In the end, they just scratch their heads about the whole thing. They can't understand why feminism didn't deliver the happiness it promised. It pumped its best medicine into woman's veins, but somehow, it just exacerbated the disease.
C.S. Lewis once said, "What does not satisfy when we find it, was not the thing we were desiring." Feminism's attempt to increase the happiness of woman by having woman control and dictate the terms of her own happiness was doomed to fail.
"God designed the human machine to run on Himself. He Himself is the fuel our spirits were designed to burn, or the food our spirits were designed to feed on. There is no other. That is why it is just no good asking God to make us happy in our own way without bothering about His ways. God cannot give us a happiness and peace aprt from Himself, because it is not there. There is no such thing."Â (C.S. Lewis, Mere Christianity)
Women can "stretch and stretch," but their own efforts will never "tell them who they are." The real paradox about female happiness is that though she might try, woman will never be able to make herself happy. Nor will men make woman happy. Nor will children, career, prominence, possessions, lifestyle…nor anything else that woman might strive after. Apart from a right relationship with God through Jesus Christ as the rock-solid foundation of joy, woman will never find what she is looking for. Without a vibrant personal relationship with Christ, she will forever ask herself Friedan's painful silent question - "Is this all?"
Reprinted with permission from GirlsGoneWise.com. Originally posted May 27, 2009.
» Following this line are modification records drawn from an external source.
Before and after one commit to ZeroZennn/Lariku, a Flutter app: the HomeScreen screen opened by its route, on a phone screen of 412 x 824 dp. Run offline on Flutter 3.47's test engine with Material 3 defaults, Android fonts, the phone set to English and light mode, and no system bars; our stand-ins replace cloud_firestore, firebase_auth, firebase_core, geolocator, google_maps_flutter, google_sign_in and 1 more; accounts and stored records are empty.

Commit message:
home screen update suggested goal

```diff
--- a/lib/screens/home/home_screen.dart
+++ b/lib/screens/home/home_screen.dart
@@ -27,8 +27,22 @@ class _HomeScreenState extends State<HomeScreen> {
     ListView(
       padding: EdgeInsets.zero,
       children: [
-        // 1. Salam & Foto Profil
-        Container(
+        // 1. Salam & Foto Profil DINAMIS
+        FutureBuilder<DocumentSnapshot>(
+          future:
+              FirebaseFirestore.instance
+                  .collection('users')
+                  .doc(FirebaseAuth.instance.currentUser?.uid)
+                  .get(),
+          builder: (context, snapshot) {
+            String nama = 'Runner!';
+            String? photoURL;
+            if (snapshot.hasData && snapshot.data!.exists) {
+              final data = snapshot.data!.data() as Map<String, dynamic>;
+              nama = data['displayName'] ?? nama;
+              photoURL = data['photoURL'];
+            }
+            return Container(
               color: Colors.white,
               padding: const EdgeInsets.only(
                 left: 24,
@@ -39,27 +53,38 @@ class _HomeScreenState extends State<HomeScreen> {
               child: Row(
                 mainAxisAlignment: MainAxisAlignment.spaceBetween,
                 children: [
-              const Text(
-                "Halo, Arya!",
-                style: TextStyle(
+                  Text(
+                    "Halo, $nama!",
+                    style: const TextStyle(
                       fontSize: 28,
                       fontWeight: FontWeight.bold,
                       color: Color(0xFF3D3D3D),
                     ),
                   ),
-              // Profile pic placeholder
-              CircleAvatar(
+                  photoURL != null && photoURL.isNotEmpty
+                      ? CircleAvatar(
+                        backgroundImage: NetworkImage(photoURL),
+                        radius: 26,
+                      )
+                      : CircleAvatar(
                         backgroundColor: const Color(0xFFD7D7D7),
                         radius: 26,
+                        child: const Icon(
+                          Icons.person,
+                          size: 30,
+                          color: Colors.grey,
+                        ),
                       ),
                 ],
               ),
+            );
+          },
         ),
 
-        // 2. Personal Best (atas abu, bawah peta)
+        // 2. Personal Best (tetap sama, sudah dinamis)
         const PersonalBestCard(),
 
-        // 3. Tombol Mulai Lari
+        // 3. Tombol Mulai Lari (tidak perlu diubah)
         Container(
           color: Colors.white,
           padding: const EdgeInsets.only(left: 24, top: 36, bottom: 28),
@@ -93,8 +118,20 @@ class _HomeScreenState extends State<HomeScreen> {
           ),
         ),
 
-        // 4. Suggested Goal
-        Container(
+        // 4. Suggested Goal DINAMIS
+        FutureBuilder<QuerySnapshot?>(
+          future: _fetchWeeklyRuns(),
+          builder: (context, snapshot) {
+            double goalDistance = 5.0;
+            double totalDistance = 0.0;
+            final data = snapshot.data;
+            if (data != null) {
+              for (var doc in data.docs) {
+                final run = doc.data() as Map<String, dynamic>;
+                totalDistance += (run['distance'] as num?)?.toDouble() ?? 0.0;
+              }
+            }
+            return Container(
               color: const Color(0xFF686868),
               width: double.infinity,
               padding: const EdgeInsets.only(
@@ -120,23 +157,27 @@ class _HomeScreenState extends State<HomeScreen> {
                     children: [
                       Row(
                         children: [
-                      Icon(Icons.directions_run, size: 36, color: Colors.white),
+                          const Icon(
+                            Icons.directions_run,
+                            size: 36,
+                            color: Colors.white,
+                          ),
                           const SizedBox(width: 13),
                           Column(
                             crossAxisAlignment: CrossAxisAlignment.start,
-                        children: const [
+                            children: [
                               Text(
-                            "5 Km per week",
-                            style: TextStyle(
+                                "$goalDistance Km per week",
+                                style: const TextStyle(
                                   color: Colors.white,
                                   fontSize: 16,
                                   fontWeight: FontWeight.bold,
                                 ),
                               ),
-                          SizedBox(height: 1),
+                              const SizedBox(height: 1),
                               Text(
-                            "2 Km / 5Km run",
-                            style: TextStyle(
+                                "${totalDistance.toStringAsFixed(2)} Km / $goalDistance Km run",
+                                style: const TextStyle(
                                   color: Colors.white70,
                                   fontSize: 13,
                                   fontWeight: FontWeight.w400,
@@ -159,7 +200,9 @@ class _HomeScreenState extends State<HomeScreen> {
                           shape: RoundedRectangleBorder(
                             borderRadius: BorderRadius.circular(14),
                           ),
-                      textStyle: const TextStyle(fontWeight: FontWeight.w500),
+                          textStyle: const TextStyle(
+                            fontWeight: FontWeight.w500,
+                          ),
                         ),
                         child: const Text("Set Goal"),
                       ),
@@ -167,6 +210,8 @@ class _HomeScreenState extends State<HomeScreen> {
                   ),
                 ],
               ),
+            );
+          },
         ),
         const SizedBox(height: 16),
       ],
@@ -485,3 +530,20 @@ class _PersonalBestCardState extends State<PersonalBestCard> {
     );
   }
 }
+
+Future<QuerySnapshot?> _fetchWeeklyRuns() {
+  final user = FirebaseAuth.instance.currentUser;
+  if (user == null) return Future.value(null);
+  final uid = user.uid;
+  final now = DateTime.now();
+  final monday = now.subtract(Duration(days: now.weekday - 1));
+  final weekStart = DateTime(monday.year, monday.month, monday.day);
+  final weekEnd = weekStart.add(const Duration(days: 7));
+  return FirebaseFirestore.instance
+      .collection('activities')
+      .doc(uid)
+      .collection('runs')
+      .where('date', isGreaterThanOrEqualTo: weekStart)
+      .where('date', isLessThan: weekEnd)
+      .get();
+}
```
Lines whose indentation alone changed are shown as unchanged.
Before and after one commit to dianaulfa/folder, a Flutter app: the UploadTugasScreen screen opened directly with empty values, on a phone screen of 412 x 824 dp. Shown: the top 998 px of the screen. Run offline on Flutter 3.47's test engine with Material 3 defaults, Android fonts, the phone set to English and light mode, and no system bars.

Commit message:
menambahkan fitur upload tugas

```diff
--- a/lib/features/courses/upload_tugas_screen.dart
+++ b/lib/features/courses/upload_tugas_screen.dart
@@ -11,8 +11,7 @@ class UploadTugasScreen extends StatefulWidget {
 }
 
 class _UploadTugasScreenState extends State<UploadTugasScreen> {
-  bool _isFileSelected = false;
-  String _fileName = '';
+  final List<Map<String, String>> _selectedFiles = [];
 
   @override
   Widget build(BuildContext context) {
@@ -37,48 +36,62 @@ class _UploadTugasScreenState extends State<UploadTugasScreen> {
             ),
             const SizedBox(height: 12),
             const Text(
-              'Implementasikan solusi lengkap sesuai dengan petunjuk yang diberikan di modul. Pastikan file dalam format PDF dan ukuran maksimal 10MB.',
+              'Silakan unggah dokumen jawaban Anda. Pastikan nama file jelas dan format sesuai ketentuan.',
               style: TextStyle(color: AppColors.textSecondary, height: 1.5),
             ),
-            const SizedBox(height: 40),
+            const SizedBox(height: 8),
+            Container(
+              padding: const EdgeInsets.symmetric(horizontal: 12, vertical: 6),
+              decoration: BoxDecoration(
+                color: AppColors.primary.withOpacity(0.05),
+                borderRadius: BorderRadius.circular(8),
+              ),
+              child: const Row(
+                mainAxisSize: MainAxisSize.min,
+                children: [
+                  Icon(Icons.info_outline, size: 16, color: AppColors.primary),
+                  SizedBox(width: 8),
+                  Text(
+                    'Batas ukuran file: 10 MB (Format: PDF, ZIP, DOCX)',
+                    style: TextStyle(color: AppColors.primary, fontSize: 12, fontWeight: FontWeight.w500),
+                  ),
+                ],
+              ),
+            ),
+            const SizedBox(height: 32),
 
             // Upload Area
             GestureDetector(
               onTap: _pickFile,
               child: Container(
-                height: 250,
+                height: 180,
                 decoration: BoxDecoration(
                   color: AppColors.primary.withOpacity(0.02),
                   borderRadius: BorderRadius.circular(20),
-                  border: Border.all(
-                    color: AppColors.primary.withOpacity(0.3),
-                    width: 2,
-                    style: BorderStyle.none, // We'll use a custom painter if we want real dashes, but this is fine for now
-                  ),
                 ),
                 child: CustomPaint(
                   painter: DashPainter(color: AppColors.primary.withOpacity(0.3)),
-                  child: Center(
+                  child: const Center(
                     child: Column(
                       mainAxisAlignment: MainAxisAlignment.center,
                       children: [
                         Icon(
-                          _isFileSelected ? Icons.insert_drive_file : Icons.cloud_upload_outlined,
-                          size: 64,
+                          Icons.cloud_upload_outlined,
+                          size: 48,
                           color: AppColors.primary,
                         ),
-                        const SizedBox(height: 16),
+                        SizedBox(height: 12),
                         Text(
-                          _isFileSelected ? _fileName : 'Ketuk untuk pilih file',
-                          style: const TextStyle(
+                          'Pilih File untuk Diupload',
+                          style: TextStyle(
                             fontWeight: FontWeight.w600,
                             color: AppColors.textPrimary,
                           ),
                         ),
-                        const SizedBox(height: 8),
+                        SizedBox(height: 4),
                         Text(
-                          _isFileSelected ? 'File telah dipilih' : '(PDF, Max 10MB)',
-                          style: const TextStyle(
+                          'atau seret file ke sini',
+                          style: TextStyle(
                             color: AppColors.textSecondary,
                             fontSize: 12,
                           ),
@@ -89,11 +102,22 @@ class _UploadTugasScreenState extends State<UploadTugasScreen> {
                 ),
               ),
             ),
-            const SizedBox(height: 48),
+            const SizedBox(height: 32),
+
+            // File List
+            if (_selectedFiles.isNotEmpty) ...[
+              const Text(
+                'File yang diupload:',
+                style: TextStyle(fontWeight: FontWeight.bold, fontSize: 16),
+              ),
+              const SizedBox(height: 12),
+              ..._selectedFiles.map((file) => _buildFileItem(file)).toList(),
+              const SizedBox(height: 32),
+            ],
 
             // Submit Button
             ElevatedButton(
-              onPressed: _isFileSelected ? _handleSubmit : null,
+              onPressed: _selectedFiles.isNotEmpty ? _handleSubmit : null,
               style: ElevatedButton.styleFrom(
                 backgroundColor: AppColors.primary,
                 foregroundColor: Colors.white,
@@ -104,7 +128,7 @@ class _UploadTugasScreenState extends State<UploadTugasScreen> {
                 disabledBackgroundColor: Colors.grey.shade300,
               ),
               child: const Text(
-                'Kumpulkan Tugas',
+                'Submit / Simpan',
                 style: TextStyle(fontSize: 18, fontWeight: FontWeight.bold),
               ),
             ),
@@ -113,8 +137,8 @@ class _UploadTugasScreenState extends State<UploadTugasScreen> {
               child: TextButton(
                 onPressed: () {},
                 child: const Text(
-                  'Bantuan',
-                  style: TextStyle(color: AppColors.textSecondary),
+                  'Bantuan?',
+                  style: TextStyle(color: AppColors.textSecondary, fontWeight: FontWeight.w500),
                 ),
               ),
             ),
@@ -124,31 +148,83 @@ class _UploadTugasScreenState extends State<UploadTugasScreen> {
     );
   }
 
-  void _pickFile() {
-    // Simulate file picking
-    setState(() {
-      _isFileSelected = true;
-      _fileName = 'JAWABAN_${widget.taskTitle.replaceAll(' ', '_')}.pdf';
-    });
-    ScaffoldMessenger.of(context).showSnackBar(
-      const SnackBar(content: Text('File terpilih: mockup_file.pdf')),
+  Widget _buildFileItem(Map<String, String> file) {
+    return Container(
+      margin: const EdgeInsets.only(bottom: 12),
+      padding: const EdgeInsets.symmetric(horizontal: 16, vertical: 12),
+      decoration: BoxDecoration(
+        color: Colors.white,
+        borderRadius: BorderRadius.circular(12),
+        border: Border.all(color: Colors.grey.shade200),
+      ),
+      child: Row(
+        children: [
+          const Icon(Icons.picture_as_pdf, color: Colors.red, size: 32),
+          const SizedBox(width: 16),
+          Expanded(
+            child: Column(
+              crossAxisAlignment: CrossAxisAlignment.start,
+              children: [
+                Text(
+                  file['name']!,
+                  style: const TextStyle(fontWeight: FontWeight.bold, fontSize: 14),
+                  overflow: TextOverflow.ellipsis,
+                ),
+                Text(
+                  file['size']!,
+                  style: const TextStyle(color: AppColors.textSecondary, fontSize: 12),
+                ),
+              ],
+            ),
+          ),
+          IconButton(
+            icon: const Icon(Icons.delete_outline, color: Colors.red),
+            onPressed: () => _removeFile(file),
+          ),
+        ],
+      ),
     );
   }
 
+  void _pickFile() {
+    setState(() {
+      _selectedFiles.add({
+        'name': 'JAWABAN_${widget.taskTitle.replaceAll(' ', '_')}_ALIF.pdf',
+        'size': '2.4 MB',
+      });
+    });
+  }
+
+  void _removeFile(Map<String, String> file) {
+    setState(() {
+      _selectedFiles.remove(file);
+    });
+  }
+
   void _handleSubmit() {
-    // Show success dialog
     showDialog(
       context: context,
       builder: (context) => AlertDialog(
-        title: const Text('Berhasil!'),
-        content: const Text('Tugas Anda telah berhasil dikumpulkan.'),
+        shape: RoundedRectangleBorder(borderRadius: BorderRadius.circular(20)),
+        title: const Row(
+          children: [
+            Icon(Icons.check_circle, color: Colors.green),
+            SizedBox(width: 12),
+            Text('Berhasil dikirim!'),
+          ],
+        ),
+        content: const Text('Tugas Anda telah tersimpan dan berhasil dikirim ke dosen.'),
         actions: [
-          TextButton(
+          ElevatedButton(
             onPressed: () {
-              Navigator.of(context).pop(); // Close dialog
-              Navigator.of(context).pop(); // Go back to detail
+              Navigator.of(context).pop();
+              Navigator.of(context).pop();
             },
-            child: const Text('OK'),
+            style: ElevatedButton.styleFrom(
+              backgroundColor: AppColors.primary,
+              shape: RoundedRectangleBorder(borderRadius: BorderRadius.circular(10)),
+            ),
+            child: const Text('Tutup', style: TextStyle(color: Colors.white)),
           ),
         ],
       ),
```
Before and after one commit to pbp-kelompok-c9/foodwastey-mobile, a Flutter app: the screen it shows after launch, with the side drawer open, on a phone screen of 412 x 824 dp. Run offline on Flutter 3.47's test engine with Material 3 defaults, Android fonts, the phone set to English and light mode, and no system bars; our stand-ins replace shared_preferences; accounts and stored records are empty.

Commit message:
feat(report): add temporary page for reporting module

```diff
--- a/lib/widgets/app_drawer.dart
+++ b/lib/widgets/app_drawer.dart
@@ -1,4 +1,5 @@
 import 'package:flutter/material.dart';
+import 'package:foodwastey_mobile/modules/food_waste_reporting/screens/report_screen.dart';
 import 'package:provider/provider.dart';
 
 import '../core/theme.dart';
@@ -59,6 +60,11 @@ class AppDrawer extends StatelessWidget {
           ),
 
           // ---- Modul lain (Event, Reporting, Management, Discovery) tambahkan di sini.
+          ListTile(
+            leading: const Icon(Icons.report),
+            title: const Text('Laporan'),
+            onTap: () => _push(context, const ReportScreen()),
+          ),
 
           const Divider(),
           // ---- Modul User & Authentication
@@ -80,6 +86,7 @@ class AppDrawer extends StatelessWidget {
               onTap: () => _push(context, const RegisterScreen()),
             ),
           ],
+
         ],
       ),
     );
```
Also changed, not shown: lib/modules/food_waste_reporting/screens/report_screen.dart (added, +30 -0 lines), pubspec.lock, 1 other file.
© Mary A. Kassian, Girls Gone Wise. Visit Mary's Website at: GirlsGoneWise.com
Mary Kassian is author of several Lifeway Bible Studies. She and her husband Brent have mastered the art of cheering after spending countless hours watching their sons play ice hockey and volleyball. The Kassian clan and their pets, Miss Kitty and black lab, General Beau, live in Western Canada.